Short excerpts from articles I found interesting.  I may not agree with the author and the following material is not intended as investment advice


Barron’s – July 2, 2020 – The Dow Gained 812 Points This Week.   Why Investors Should Fear the Wrong Kind of Rally. – Ben Levisohn

  • “…The Dow Jones Industrial Average rose 811.81 points, or 3.2%, to 25,827.36, while the S&P 500 gained 4%, to 3130.01, and the Nasdaq Composite climbed 4.6%, to 10,207.63, to close the week at an all-time high…the market’s good week followed a pretty bad one, which was preceded by a good one, which was preceded by a bad one. In fact, the S&P 500 has advanced just 1.6% since June 2, a reflection of the competing forces buffeting markets right now.”
  •  “On the negative side of the ledger, Covid-19 is still rising—a record 52,000 new cases were reported in one 24-hour period this past week, and not just because of more testing. And states continue to roll back or delay their reopenings, which will push back the recovery’s timeline.   On the positive side: The Federal Reserve is pumping money into the economy, the data have been better than expected—Friday’s June payrolls report, which showed 4.8 million jobs being added, is just the latest example—a Covid vaccine is being developed, and there’s still a good chance that Congress passes some sort of stimulus bill. Depending on the day, news on any one of these fronts could send the market higher or lower.”
  •   “…And history suggests that the stock market could continue to rally over the next few weeks. That’s because it tends to rally strongly from June 26 through July 11, Kolovos says, noting that the S&P 500 has averaged a 6.3% rise during that period. If it follows suit this year, the index could hit a new all-time high.  After that, the market tends to weaken, particularly in an election year. To avoid that, the market’s rally will need to broaden out from big tech stocks to everything else.”
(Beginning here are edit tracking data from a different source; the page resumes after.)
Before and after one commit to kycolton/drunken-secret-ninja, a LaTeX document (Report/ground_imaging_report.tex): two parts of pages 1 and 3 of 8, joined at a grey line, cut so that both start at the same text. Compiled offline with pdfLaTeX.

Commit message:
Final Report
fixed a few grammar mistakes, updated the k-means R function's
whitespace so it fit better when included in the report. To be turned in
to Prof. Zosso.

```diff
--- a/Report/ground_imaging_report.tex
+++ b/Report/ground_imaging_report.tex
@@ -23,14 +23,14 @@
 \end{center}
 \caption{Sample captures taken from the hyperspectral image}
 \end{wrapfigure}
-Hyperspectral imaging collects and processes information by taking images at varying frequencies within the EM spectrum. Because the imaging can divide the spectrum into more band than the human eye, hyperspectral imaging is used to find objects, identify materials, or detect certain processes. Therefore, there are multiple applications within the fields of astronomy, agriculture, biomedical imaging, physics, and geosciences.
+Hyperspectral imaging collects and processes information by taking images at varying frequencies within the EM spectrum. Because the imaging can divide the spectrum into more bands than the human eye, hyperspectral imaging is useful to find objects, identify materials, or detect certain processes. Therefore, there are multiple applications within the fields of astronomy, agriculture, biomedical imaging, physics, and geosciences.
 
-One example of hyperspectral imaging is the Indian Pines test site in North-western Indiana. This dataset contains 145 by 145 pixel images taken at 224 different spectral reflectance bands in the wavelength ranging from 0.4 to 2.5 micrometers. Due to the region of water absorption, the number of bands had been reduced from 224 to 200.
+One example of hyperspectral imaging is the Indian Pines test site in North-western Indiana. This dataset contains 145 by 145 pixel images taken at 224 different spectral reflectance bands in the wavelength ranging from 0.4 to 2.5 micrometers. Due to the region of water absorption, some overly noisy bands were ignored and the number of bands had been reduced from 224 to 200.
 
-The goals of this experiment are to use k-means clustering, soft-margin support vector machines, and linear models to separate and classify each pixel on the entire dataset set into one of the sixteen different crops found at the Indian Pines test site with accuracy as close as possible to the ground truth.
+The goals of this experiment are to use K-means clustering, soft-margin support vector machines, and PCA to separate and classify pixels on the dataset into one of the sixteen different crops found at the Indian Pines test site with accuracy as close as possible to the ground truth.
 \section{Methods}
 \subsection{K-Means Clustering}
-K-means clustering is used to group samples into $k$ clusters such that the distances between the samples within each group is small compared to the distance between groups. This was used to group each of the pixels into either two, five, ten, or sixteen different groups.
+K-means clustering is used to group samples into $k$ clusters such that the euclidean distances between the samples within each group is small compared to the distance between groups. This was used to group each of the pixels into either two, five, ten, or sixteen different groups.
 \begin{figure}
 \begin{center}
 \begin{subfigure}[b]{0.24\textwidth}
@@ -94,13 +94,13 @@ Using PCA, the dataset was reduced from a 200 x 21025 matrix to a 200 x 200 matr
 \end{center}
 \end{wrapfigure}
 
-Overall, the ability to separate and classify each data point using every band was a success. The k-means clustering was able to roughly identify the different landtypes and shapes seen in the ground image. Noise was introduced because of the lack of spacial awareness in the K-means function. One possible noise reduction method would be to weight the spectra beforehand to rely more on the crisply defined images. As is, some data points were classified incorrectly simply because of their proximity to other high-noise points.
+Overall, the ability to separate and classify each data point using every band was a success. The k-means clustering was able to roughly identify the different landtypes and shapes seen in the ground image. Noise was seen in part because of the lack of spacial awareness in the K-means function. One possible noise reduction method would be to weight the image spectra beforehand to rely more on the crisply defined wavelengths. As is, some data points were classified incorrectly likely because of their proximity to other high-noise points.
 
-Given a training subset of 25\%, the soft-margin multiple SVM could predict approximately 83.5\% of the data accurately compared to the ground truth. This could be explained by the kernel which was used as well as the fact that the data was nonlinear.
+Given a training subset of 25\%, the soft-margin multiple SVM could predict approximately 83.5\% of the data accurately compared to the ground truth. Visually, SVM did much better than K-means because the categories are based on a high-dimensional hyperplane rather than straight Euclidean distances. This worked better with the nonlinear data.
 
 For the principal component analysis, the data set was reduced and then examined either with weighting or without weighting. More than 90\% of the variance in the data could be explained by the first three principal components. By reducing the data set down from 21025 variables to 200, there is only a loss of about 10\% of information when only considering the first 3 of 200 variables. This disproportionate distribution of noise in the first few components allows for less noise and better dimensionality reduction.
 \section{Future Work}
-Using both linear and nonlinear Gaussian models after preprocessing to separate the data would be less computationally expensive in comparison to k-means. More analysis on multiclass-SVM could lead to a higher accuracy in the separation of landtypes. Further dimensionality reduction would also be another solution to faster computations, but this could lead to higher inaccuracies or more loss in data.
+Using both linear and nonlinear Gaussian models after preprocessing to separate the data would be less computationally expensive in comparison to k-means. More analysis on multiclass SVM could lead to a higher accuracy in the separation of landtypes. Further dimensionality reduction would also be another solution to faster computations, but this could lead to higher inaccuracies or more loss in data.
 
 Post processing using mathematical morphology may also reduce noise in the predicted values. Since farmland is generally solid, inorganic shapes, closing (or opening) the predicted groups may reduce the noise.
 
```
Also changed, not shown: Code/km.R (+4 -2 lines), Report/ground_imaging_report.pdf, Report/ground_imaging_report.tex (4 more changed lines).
  U.S. Global Investors – July 2, 2020 – Frank Holmes

  • “…Among the biggest American innovation success stories of the past few years has been Tesla. Shares of the electric vehicle (EV) and battery manufacturer soared past $1,200 this week and are now up close to 190 percent so far this year, making CEO Elon Musk $25.8 billion richer.  Thanks to a much better-than-expected second quarter—Tesla reported more than 90,000 vehicles sold in the same three months that major Detroit auto manufacturers reported dramatic sales declines—the Palo Alto-based company is now the world’s most valuable carmaker.”
  •  “…Gold futures rose above $1,800 an ounce for the first time since 2012 on June 30 and ended the second quarter with its best in four years. Bullion also had its longest streak of weekly gains since January, with the week ended June 26 being its third straight. Bank of America head of commodities and derivatives research Francisco Blanch raised his 18-month price target for gold to $3,000 an ounce.”
  • “…Dairy farmers continue to face a crisis after dumping millions of gallons of milk, slowing output and selling older cows. Despite receiving stimulus from governments worldwide, the money will dry up eventually. Bloomberg reports that dairy accounts for around 14 percent of the global agricultural trade and more than 150 million farmers keep at least one milk animal. With the pandemic raging on and restaurants closing or limiting operations, demand for dairy remains painfully low.”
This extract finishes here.